|Cited Patent||Filing date||Publication date||Applicant||Title|
|US4850913 *||Sep 18, 1987||Jul 25, 1989||Packaging Industries Group, Inc.||Sports board having a slick film surface and method for making|
|US5882776 *||Jul 9, 1996||Mar 16, 1999||Sentinel Products Corp.||Laminated foam structures with enhanced properties|
|Citing Patent||Filing date||Publication date||Applicant||Title|
|US7503820 *||Oct 5, 2004||Mar 17, 2009||Wah Kan Cheung||Multi-layered sports board|
|US9248889 *||Apr 17, 2013||Feb 2, 2016||Nathan Brouwer||Stand-up paddle board and method of manufacture|
|US20060073325 *||Oct 5, 2004||Apr 6, 2006||Bamba International (Canada) Ltd.||Multi-layered sports board|

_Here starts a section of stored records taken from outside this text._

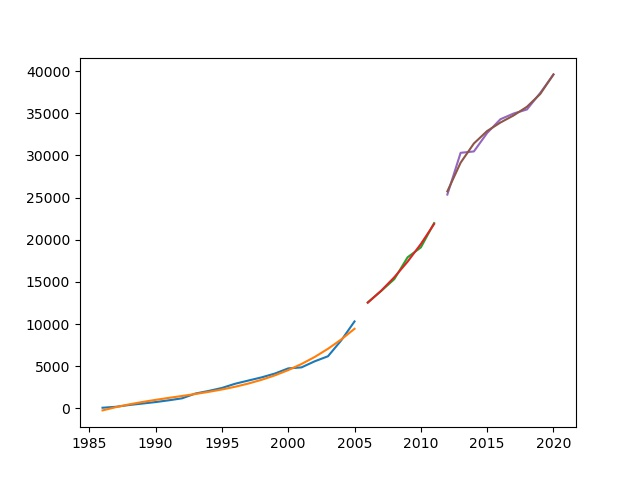
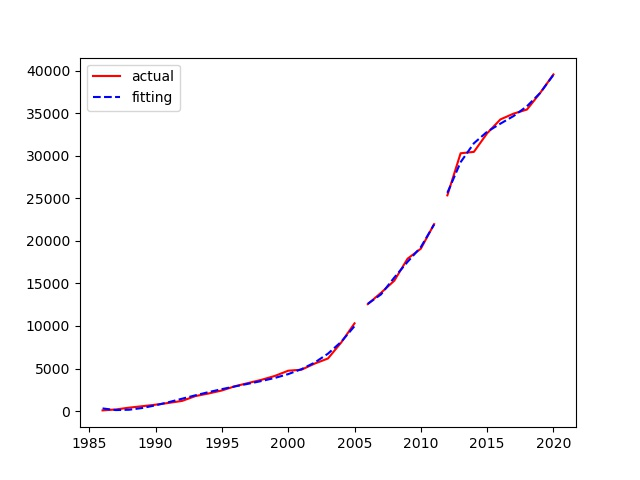
fix

diff --git a/model/sum/sum_partition.py b/model/sum/sum_partition.py
@@ -6,6 +6,7 @@ import os
 from model.pred import BASE_DIR
 import matplotlib
 import matplotlib.pyplot as plt
+import warnings
 # matplotlib.rcParams['font.sans-serif'] = ['Simsun']
 # matplotlib.rcParams['font.size'] = 11
 
@@ -100,6 +101,7 @@ def get_partition(input_sum, partition_num):
 
 
 def partition_fitting(partition, deg):
+    max_deg = 8
     x_list = []
     y_list = []
     for p in partition:
@@ -109,6 +111,16 @@ def partition_fitting(partition, deg):
     ##print(y_list)
     fitting_y_list = []
     for i in range(0, len(x_list)):
+        deg = 1
+        for deg in range(1, max_deg + 1):
+            with warnings.catch_warnings():
+                warnings.filterwarnings('error')
+                try:
+                    args = np.polyfit(x_list[i], y_list[i], deg=deg)
+                except np.RankWarning:
+                    break
+        deg -= 1
+        print(deg)
         args = np.polyfit(x_list[i], y_list[i], deg=deg)
         p = np.poly1d(args)
         fitting_y_list.append([p(x_list[i][j]) for j in range(0, len(x_list[i]))])
@@ -117,14 +129,16 @@ def partition_fitting(partition, deg):
     print(y_list)
     print(fitting_y_list)
     print("-----")
+
     return x_list, y_list, fitting_y_list
 
 
 def save_plot(data_name, x, y, fit_y):
     plt.figure()
     for i in range(0, len(x)):
-        plt.plot(x[i], y[i])
-        plt.plot(x[i], fit_y[i])
+        plt.plot(x[i], y[i], ls='-', color='r', label='actual')
+        plt.plot(x[i], fit_y[i], ls='--', color ='b',label='fitting')
+        plt.legend(['actual', 'fitting'])
     file_name = data_name +"_sum_fitting.jpeg"
     plt.savefig(file_name)
     return file_name

diff --git a/model/pred.py b/model/pred.py
@@ -87,6 +87,12 @@ def getResultWithParams_GM(origin_data,params):
     x = GMModel(nums=params['nums'], peak_rate=params['peak_rate'], option = params['option'])
     fileName, sheetName = getFileName(origin_data)
     data = GetDataFrame_dataset(fileName, sheetName, "ds", "y")
+    predict_data, predict_res, message = x.predict(data, params["years"])
+    if message:
+        return [item[1] for item in predict_res], None
+    else:
+        return [], "所选参数在计算时矩阵计算时会出现奇异矩阵，请重新选定参数"
+    '''
     try:
         predict_data, predict_res, message = x.predict(data, params["years"])
         if message:
@@ -95,6 +101,7 @@ def getResultWithParams_GM(origin_data,params):
             return [], "所选参数在计算时矩阵计算时会出现奇异矩阵，请重新选定参数"
     except:
         return [], "所选参数在计算时矩阵计算时会出现奇异矩阵，请重新选定参数"
+    '''
 
 ## 得到数据预处理的结果，方便前端进行数据分段
 ## 返回值：一个数组，按照年份排列，每个元素是[年份,产量]

diff --git a/model/myGM/util.py b/model/myGM/util.py
@@ -21,14 +21,14 @@ def predict(origin_data, nums, peak_rate, years, cut_idx = []):
         Nm_res[i] = Nm_res[i] * stat[0][1] + stat[0][0]
     '''
     res = []
-    start = origin_data[0][0]
+    start = int(origin_data[0][0])
     for i in range(0, len(cur_fit_input)):
         T_pred = Tm_res[i]##origin_model_input[i][1]######
         b_pred = b_res[i]
         N_pred = Nm_res[i]
-        interval_start = cur_fit_input[i][0][0]
+        interval_start = int(cur_fit_input[i][0][0])
         k = len(cur_fit_input[i])
-        interval_end = cur_fit_input[i][k-1][0]
+        interval_end = int(cur_fit_input[i][k-1][0])
         for j in range(interval_start, interval_end+1):
             temp = []
             temp.append(j)

diff --git a/backend/views.py b/backend/views.py
@@ -217,9 +217,12 @@ def getResultWithParams(request):
             obj["loss"] = get_loss(obj["dataset_yAxis"], obj["翁氏模型"])
         elif model=="灰度预测":
             obj["灰度预测"],msg = getResultWithParams_GM(dataset,params)
-            obj["loss"] = get_loss(obj["dataset_yAxis"], obj["灰度预测"])
+            print(obj["灰度预测"])
+            print(obj["dataset_yAxis"])
             if msg != None:
                 obj["msg"] = msg
+            else:
+                obj["loss"] = get_loss(obj["dataset_yAxis"], obj["灰度预测"])
 
         print("obj",obj)
         return JsonResponse(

|US20080032575 *||Aug 7, 2006||Feb 7, 2008||Wyrsta Michael D||Impact resistant surfboard|
|US20140315453 *||Apr 17, 2013||Oct 23, 2014||Nathan Brouwer||Stand-Up Paddle Board and Method of Manufacture|
|U.S. Classification||441/74, 114/357|
|International Classification||B63B1/00, B63B35/81, B63B35/79|
|Jan 4, 2006||AS||Assignment|
Owner name: BAMBA INTERNATIONAL (CANADA) LTD., CANADA
Free format text: ASSIGNMENT OF ASSIGNORS INTEREST;ASSIGNOR:CHEUNG, WAH KAN;REEL/FRAME:017416/0701
Effective date: 20051223
|Aug 20, 2009||AS||Assignment|
Owner name: CHEUNG, WAH KAN, CANADA
Free format text: ASSIGNMENT OF ASSIGNORS INTEREST;ASSIGNORS:OCEANTIS SPORTS INC., A CALIFORNIA CORP.;BAMBA INTERNATIONAL (CANADA) LTD.;REEL/FRAME:023263/0598
Effective date: 20090725
|Jul 11, 2011||REMI||Maintenance fee reminder mailed|
|Jul 22, 2011||SULP||Surcharge for late payment|
|Jul 22, 2011||FPAY||Fee payment|
Year of fee payment: 4
|Jan 9, 2015||FPAY||Fee payment|
Year of fee payment: 8